Magician Paul Daniels dies from brain tumour
- Credit: Keith J Deacon
Magician Paul Daniels has died after a short battle with a brain tumour, his publicist has confirmed.
He may have been the son of a cinema projectionist from Middlesbrough, who ended his days living on the bank of the River Thames.
But for Paul Daniels, who died today at the age of 77, Norfolk - and one town in particular - always held a special place in his heart.
The magician regularly took family holidays on the Broads and, as a performer, staged shows at venues throughout the region, from its biggest theatres to village halls.
Indeed, it was at rehearsals for his 1979 summer show at Great Yarmouth that he met his future wife, Debbie McGee. After a more recent magic show, at the resort's Britannia Theatre in September 2012, he described it as one of the best he had ever performed at. 'It is such a good place,' he said at the time.
'Of course 33 and a half years ago it was where me and Debbie first met. And my family holidays used to be on the Broads.
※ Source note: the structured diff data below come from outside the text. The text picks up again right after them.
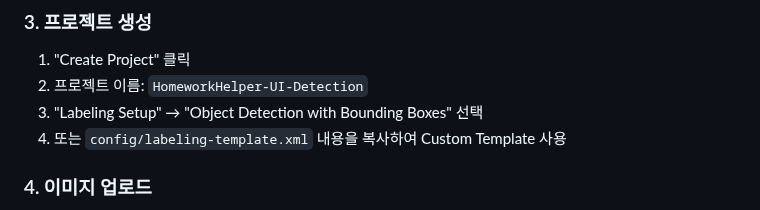
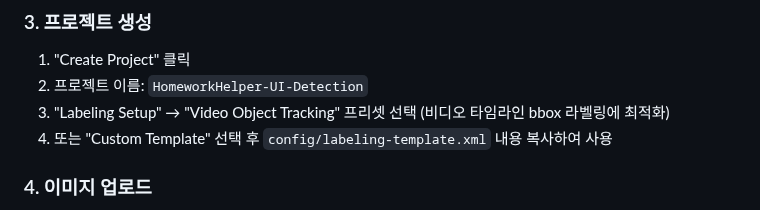
Before and after one commit to lsh930309/HomeworkHelperServer, a Markdown page: label-studio/README.md, the part around the change. Rendered like a GitHub page.

Commit message:
Update Label Studio setup guide to use Video Object Tracking preset
- Changed step 3 to recommend "Video Object Tracking" preset instead of "Object Detection with Bounding Boxes"
- This preset is optimized for video timeline bbox labeling
- Custom template option still available as alternative

```diff
--- a/label-studio/README.md
+++ b/label-studio/README.md
@@ -23,8 +23,8 @@ docker-compose up -d
 
 1. "Create Project" 클릭
 2. 프로젝트 이름: `HomeworkHelper-UI-Detection`
-3. "Labeling Setup" → "Object Detection with Bounding Boxes" 선택
-4. 또는 `config/labeling-template.xml` 내용을 복사하여 Custom Template 사용
+3. "Labeling Setup" → "Video Object Tracking" 프리셋 선택 (비디오 타임라인 bbox 라벨링에 최적화)
+4. 또는 "Custom Template" 선택 후 `config/labeling-template.xml` 내용 복사하여 사용
 
 ### 4. 이미지 업로드
 
```
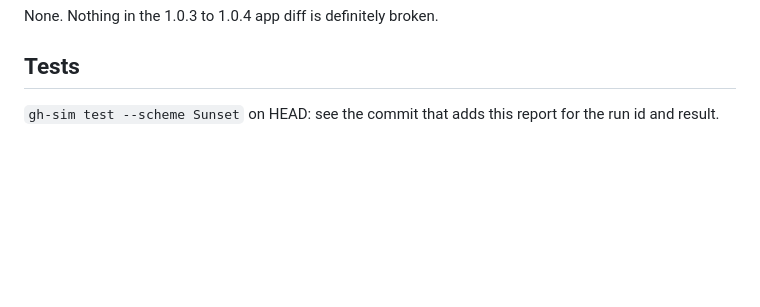
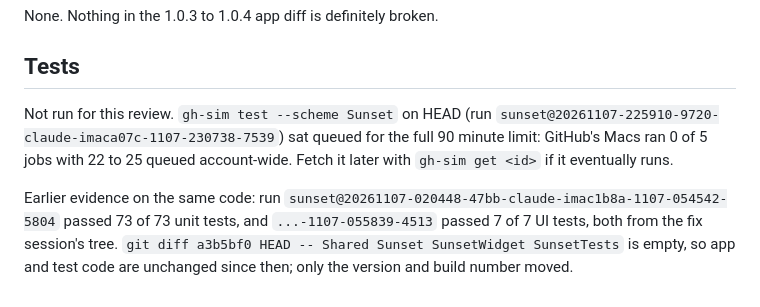
Before and after one commit to jackwallner/sunset, a Markdown page: project-docs/audits/presubmit-review-2026-11-07.md, the part around the change. Drawn GitHub-style; blank space fills up the shorter version.

Commit message:
docs(audit): record the gh-sim queue stall in the pre-submit review

```diff
--- a/project-docs/audits/presubmit-review-2026-11-07.md
+++ b/project-docs/audits/presubmit-review-2026-11-07.md
@@ -51,5 +51,14 @@ None. Nothing in the 1.0.3 to 1.0.4 app diff is definitely broken.
 
 ## Tests
 
-`gh-sim test --scheme Sunset` on HEAD: see the commit that adds this report
-for the run id and result.
+Not run for this review. `gh-sim test --scheme Sunset` on HEAD (run
+`sunset@20261107-225910-9720-claude-imaca07c-1107-230738-7539`) sat queued for
+the full 90 minute limit: GitHub's Macs ran 0 of 5 jobs with 22 to 25 queued
+account-wide. Fetch it later with `gh-sim get <id>` if it eventually runs.
+
+Earlier evidence on the same code: run
+`sunset@20261107-020448-47bb-claude-imac1b8a-1107-054542-5804` passed 73 of 73
+unit tests, and `...-1107-055839-4513` passed 7 of 7 UI tests, both from the
+fix session's tree. `git diff a3b5bf0 HEAD -- Shared Sunset SunsetWidget
+SunsetTests` is empty, so app and test code are unchanged since then; only
+the version and build number moved.
```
I just love Yarmouth.'
A year later in 2013, the magician was back in the region, at the unveiling of Davenport's Magic Kingdom, in North Walsham, to which he had donated some pieces.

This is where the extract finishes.